Our expert commentators have already discussed what they made of 2017, so what do they expect and hope for next year?
Let’s find out…
But before we do, remember there are also some excellent Econsultancy resources that subscribers can download:
- User Experience and Interaction Design for Mobile and Web – Best Practice Guide
- Implementing a Customer Experience (CX) Strategy – Best Practice Guide
- Top 100 Digital Agencies Report 2017
Will Grant, co-founder, Prodlytic:
It’s more of a hope than a prediction, but perhaps us designers will stop doing things because we can and start asking if we should. A greater sense of social responsibility, and a reduction in sneaky ‘dark pattern’ UX would be great.
Applying design skills to ‘AI’
Andy Budd, CEO, Clearleft
If conversations user interfaces were big in 2017, I think applying our design skills to all manner of AI-powered products and services will be the big trend in 2018.
We’re currently seeing the boards of our largest clients invest in the productivity improvements AI can bring. At the moment a lot of the hype around AI is customer facing; think self service customer chatbots. However I think bigger return will be found in the short term, not by trying to replace customer service reps and back office staff—because the technology really isn’t there yet—but by augmenting them.

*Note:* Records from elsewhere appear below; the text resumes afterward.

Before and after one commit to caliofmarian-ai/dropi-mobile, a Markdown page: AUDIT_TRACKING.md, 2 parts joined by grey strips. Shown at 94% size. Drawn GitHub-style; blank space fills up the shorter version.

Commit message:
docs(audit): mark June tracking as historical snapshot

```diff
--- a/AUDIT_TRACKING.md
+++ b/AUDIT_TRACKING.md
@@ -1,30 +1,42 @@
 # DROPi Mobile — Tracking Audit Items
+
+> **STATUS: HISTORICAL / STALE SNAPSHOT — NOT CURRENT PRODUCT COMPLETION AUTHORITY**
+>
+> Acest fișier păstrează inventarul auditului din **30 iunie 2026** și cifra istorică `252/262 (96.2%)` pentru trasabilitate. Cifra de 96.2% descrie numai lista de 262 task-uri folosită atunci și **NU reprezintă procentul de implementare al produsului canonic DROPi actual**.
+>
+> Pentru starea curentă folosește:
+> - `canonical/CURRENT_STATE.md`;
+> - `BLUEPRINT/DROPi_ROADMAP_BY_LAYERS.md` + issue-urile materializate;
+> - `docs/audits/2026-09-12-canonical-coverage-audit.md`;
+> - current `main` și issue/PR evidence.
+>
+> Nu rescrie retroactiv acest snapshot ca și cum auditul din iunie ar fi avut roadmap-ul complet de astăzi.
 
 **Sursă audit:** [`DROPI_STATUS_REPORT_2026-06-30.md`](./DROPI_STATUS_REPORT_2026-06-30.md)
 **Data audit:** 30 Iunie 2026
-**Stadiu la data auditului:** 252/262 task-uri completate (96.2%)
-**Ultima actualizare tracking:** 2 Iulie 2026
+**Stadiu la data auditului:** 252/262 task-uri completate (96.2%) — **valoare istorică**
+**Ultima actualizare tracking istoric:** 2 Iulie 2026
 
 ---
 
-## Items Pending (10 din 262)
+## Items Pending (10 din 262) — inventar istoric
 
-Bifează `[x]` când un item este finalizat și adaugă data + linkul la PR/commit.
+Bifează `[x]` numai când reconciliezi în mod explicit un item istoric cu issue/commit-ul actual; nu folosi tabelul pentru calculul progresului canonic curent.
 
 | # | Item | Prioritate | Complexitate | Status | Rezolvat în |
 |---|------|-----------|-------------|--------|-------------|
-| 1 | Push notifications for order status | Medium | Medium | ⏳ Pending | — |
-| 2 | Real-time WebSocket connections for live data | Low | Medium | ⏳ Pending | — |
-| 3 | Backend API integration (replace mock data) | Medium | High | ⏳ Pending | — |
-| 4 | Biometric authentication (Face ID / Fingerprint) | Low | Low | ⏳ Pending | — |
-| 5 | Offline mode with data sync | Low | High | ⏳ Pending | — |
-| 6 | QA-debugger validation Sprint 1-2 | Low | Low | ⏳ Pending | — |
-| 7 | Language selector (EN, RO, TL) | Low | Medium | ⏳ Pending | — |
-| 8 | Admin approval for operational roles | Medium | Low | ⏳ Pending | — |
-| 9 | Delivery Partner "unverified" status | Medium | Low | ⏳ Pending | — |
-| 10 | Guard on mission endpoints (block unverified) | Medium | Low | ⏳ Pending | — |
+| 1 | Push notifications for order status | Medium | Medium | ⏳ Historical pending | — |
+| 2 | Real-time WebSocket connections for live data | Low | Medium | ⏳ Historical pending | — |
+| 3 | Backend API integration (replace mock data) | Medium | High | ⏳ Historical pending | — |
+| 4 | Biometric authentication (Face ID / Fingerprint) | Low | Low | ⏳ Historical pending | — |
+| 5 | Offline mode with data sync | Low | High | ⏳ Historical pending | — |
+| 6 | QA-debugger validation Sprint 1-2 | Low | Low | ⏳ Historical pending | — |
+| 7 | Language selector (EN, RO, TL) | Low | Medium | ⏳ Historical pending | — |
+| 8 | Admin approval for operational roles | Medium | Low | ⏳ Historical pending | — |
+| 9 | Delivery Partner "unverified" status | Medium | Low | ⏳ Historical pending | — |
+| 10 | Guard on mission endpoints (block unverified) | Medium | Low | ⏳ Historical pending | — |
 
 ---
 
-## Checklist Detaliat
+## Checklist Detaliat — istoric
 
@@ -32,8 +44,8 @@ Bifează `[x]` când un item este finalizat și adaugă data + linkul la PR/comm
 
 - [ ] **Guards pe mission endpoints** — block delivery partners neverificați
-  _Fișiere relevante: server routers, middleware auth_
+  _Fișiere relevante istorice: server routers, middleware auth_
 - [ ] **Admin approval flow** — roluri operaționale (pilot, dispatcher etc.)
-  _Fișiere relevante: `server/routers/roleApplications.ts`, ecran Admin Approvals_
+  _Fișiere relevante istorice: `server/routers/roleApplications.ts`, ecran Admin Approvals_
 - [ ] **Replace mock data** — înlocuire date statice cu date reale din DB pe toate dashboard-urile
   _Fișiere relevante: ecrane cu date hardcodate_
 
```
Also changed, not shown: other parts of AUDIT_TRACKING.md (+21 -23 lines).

In fact one of my personal highlights from this year was taking a group of 20 designers, academics, authors and technologists to a retreat in Norway where Ex Machina was filmed. The goal was to understand the emerging design challenges we would face on a world increasingly dominated by AI, and to try and get ahead of the game.
As a result we published a list of questions, and principles designers and technologist need to address when faced with new AI related projects.
Matt Oxley, founder, dotlabel:
2018 will also see the continued growth of machine learning tech, and while its implementation into software solutions is unlikely to undermine the effectiveness of human worker in the short-term, it will certainly have wide-reaching consequences in certain industries in the future.
Banking catches up with fintech
Ed Everett, Senior UX Designer, Friday:
In 2018 technologies and experience patterns developed in the fast moving consumer fintech space will start being adopted into business banking products. Scaling the designs and processes to enterprise levels will be hard (and political!) but with big payoffs for companies that can get it right.
When GDPR (General Data Protection Regulation) arrives in May, companies will have to face the prospect of being non-compliant. During the first half of next year agencies will receive briefs from most of their clients requiring their services to be redesigned to comply with the new data regulations. There will be confusion as companies adapt—and lots of work for design agencies.
All signs indicate 2018 will be a far busier year due to GDPR.
Please, the end of flat design
I’d personally love to see the tide turn again against flat design and a return to (subtle) visual affordances in UI across the board.
Something a bit different…
Simon Nalley, UX designer at Bozboz:
Web VR is one to watch. It’s still in its infancy but it has definitely been embraced by the web community. Technology generally, is moving at great speed, so we wouldn’t be surprised if there were some shocks along the way. That’s why I love digital.
…or fads, as per
Steffan Aquarone, head of best practice reports, Econsultancy:
As ever, a lot of organisations will skip over the part where they review their digital products from their customers’ point of view, and instead cut straight to the latest fads that don’t actually mean anything to anyone yet.
Improved tools and a broader remit for design
In 2018 the interests of the individual user will be challenged as the design community starts to look beyond user centred design and towards the interests of communities and systems. Experience design will increasingly consider complete business systems – not just the customer facing digital interfaces. Design teams will broaden their outlook to make this a reality.
Design tools will continue to rapidly improve. Cloud-based tools for collaborative interaction design and design system management will mature and finally add value to our workflows. Shared team assets are an obvious win, but the new tools will create new options for modern design processes.
Data-driven, automated, user experience optimisation (multi-variate testing at scale) will become much more prominent. Design systems will need to flex and adapt to support all the variants. More organisations will be using design-systems-as-code, served from component libraries, to support programatically-assembled experiences on the fly.